Enforcement of Job Protection Rights
With the rise in military leaves brought on by the Iraq War, employers are seeing an increase in complaints and lawsuits by veterans seeking to enforce their USERRA rights. The statute provides that an aggrieved employee may seek enforcement through the U.S. Department of Labor, the U.S. Attorney General, or by filing a private civil suit. Available relief includes job reinstatement, back pay, lost benefits, and attorneys’ fees and costs. A court also may double the award for back pay and lost benefits as a sanction.
Tips for Employers
In a case of first impression, the U.S. Court of Appeals for the First Circuit recently ruled in Velazquez-Garcia v. Horizon Lines of Puerto Rico Inc. that a burden-shifting standard applies to claims of discrimination brought under USERRA.
To prevail on a USERRA claim, the employee must make an initial showing that his or her military service was a “motivating factor” for an adverse employment action (in this case, a firing), and the burden then shifts to the employer to prove the action was unrelated to the military service. The Court emphasized that the USERRA burden-shifting test is markedly different from the “McDonnell-Douglas” test that applies to Title VII and California state law discrimination claims.
Under McDonnell-Douglas, the final burden falls on an employee to prove the employer’s stated reasons for an adverse employment action are pretextual. Under USERRA, however, the final burden rests instead with the employer to prove the stated reason was not pretextual. Significantly, the Velazquez-Garcia Court held that the question is not whether the employer was entitled to fire the employee, but whether it would have done so absent the military service.
Given the stringent legal burdens being placed on employers in this area, all businesses should take steps to ensure compliance with state and federal military leave statutes. The first step is to adopt an appropriate policy, which should be included in the employee handbook. The policy must be consistent with the laws, and it also should be updated as new interpretations of the leave statutes develop.

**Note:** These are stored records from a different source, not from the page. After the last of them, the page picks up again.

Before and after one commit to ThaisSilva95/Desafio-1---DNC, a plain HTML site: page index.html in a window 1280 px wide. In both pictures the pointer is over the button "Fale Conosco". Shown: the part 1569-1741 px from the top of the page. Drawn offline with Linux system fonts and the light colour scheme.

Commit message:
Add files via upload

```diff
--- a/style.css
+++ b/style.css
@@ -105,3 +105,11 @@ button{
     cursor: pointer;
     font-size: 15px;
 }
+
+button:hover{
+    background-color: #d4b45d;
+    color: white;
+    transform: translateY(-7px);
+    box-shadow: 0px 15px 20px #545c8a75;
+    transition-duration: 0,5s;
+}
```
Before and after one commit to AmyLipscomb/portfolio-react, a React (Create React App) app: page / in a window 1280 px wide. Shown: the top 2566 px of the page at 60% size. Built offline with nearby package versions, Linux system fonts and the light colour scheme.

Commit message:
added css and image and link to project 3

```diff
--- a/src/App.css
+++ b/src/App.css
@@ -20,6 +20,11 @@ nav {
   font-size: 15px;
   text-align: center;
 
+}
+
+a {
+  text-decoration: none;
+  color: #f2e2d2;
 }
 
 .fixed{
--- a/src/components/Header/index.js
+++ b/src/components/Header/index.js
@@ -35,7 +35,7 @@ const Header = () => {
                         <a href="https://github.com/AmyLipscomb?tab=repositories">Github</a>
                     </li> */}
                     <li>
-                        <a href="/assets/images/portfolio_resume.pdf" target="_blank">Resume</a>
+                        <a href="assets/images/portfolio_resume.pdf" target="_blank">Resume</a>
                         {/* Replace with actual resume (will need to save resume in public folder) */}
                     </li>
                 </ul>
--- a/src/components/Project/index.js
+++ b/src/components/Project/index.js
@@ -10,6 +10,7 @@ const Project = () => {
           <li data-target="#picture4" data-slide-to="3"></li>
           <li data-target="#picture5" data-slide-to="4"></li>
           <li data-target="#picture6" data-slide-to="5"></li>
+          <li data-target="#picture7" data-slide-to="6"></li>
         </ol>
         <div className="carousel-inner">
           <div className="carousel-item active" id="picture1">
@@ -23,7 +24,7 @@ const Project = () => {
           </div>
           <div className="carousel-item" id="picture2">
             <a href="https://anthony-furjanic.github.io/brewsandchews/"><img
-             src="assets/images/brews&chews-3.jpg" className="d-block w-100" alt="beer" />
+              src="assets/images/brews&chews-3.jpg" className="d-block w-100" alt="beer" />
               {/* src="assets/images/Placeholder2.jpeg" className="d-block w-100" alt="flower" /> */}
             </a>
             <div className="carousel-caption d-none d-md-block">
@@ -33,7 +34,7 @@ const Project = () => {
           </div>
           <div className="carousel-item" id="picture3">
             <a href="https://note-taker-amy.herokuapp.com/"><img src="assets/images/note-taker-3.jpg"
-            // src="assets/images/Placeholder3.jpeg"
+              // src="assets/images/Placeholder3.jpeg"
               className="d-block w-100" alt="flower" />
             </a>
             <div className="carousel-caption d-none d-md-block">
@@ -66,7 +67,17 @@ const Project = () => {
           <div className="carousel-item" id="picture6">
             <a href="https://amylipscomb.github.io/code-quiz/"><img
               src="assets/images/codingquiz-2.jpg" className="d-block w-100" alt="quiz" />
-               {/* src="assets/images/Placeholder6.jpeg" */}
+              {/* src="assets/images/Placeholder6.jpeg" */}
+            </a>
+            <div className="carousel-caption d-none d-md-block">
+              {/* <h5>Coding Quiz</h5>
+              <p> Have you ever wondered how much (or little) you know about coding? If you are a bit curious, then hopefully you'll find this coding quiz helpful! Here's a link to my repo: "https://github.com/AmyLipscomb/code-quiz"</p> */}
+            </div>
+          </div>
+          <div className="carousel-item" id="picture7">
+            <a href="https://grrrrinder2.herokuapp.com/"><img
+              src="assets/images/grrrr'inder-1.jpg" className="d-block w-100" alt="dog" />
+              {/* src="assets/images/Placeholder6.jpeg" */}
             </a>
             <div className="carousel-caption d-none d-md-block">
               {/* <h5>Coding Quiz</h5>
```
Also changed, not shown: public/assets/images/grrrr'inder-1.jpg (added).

In addition, employers must ensure all benefits policies and practices are consistent with the military leave statutes. Also, Human Resources and other managers should be trained to identify the many issues that come into play when an employee either needs a leave for military duty, or is returning from duty.
Finally, employers carefully evaluate the requirements of state and federal law before denying reinstatement to any employee returning from military leave.